◆ **YOUR TASK**:
In the listing that follows, how many lines include the string "decision"? Reply with only the number.

◆ **TASK MATERIAL**:
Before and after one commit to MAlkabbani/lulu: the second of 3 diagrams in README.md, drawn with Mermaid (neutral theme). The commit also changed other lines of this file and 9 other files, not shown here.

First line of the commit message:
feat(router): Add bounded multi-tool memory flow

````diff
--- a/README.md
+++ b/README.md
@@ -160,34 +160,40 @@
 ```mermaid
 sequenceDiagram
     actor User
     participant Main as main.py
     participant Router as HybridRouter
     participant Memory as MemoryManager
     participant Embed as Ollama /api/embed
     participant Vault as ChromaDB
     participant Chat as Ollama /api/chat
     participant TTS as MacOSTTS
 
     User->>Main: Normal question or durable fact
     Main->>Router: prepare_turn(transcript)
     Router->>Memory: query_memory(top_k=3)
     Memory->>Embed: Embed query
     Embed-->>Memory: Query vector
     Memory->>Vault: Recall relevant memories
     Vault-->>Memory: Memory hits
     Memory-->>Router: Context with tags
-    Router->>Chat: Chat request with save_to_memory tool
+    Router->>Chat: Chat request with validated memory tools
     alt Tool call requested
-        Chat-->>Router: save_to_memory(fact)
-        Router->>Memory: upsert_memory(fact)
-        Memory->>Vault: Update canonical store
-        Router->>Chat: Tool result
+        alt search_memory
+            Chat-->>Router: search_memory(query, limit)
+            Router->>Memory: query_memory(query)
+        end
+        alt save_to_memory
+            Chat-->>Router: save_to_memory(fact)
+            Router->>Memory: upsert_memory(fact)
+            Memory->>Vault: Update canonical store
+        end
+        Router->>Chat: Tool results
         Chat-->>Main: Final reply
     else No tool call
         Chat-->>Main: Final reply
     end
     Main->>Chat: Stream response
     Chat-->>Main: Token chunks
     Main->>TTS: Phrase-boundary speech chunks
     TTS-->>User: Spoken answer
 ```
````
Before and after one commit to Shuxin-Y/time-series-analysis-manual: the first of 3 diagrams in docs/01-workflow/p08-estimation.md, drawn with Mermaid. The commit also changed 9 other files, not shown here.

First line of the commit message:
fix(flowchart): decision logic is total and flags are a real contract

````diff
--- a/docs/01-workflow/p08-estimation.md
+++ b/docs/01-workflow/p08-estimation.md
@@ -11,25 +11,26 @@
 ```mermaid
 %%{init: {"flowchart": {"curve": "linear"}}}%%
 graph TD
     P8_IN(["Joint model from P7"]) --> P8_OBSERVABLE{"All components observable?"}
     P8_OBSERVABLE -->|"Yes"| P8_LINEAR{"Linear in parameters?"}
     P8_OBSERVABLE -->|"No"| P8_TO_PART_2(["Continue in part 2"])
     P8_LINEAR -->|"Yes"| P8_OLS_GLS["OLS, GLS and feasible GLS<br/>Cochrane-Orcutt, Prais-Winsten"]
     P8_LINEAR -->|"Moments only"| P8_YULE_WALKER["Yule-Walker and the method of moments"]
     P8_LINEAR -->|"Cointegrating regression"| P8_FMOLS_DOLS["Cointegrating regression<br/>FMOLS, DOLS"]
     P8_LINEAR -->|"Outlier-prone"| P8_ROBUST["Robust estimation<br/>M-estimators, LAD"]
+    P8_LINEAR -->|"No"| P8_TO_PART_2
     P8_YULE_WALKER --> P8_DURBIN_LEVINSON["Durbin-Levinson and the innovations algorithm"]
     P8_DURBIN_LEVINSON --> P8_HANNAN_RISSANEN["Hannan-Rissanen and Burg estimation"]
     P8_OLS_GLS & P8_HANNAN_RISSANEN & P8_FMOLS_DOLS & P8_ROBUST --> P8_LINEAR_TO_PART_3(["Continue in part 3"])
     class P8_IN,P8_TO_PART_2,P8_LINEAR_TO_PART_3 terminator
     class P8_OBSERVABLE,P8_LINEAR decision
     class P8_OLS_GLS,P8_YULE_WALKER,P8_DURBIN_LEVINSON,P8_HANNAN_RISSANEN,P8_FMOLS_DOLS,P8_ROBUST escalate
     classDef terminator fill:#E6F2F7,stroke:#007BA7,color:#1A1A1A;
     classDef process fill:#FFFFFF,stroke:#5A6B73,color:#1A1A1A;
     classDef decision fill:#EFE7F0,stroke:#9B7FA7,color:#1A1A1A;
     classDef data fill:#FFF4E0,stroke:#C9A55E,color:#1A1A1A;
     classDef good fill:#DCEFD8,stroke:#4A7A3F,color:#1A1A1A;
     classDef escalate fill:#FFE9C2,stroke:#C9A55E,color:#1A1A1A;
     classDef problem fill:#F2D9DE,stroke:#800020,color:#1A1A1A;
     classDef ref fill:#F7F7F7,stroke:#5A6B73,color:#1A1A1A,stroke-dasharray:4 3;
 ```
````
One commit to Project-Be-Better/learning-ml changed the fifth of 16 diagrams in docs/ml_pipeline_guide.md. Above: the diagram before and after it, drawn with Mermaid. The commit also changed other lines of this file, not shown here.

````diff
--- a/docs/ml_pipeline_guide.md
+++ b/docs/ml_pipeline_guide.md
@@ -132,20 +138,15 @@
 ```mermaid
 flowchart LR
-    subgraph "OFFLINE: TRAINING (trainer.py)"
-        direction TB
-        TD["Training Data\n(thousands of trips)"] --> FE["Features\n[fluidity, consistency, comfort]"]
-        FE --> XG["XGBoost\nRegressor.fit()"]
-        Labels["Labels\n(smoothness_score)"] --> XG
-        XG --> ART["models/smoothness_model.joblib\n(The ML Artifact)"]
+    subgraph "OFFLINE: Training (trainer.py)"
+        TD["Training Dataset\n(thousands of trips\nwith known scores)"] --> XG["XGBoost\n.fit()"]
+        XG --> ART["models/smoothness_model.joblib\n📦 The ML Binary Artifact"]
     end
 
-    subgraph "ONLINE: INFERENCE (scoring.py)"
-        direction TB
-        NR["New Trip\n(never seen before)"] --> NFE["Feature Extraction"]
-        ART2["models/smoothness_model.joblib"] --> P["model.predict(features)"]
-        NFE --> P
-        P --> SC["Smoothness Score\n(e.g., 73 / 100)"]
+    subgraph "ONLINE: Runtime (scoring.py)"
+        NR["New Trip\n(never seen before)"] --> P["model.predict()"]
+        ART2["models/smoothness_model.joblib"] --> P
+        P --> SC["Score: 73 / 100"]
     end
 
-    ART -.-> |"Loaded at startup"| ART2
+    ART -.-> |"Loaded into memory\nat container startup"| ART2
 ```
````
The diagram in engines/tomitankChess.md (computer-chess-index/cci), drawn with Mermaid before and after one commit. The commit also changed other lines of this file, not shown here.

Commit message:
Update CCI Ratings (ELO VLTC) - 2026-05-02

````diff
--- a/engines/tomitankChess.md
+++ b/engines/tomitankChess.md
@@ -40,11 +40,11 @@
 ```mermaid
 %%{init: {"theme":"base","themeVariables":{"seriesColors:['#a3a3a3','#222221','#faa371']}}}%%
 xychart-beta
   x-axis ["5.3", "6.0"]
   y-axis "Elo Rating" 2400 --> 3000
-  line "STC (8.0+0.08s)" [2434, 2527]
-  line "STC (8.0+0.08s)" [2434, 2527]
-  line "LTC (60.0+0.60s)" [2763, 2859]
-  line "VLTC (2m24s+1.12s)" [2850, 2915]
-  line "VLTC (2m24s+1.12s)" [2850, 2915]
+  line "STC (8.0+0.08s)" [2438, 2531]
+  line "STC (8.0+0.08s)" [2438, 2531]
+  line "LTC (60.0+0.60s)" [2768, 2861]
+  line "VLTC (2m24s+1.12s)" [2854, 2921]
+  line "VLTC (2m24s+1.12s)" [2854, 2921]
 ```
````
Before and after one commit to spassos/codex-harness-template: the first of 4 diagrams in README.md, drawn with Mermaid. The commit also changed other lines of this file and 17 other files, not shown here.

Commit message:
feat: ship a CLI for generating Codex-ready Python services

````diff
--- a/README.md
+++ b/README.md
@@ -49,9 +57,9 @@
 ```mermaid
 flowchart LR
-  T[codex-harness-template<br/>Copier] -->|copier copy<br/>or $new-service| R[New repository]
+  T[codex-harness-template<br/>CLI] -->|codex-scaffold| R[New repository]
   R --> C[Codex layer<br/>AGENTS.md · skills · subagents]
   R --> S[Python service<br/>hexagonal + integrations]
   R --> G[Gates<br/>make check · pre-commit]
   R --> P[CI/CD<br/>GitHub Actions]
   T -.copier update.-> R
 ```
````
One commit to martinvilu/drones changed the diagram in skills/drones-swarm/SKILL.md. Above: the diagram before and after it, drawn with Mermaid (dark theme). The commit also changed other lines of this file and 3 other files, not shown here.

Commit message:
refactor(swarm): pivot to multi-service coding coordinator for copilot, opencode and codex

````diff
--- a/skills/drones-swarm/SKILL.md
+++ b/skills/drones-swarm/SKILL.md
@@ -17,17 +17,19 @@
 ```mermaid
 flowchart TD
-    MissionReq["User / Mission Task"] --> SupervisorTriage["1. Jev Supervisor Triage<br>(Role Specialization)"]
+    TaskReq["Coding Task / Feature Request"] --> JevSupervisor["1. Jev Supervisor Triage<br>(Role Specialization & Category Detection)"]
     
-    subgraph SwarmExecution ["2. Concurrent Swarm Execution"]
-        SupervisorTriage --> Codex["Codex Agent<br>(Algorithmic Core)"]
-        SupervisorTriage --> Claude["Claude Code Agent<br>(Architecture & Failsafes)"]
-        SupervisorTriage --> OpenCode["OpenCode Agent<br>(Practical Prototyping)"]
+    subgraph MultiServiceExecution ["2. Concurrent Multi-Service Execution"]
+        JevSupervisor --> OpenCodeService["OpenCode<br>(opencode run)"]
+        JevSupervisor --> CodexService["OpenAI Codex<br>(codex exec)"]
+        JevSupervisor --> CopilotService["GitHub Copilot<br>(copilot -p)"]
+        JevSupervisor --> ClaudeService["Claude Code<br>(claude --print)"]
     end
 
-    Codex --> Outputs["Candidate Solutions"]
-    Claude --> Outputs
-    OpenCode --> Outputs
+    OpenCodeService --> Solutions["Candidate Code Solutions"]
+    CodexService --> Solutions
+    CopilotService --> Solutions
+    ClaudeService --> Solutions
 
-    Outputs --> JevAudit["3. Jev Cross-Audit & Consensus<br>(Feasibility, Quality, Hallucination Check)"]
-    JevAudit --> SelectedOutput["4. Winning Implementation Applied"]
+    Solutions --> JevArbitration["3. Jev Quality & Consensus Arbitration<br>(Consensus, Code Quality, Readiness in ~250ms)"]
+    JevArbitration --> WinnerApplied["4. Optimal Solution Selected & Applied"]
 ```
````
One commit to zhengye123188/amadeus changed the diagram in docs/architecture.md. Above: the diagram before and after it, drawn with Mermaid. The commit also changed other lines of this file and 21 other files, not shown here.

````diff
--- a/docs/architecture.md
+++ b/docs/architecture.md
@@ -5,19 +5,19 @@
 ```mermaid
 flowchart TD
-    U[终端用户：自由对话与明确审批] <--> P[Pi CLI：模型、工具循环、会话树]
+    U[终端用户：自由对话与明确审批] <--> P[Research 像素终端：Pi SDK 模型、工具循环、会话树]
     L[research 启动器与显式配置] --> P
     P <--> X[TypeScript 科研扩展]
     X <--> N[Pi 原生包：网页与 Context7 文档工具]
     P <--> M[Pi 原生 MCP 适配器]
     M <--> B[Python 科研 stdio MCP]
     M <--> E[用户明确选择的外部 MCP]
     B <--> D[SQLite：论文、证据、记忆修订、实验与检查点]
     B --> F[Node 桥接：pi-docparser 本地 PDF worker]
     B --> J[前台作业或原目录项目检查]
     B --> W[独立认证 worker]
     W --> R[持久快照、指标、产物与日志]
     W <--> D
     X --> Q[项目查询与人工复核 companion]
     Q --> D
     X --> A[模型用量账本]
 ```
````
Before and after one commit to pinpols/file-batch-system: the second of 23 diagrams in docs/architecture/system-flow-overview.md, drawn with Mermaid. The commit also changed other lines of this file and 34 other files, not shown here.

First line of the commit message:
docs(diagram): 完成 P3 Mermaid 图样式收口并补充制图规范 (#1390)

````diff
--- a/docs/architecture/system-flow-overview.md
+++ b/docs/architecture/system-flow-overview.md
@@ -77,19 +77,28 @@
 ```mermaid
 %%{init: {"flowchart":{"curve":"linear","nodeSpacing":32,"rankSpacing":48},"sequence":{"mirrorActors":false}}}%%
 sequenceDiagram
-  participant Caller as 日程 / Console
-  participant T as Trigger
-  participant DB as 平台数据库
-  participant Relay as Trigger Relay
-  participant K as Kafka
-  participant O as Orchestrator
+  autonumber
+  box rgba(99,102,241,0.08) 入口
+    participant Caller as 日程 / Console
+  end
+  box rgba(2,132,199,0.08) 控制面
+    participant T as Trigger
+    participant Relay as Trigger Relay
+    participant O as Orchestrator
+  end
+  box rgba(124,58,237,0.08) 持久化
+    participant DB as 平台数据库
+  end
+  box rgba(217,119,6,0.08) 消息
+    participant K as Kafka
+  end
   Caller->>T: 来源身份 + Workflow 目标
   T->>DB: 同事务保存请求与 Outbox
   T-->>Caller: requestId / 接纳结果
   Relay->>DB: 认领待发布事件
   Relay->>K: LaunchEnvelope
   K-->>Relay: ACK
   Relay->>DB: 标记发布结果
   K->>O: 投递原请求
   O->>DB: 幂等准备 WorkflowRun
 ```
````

◆ **WRITTEN RESPONSE**:
3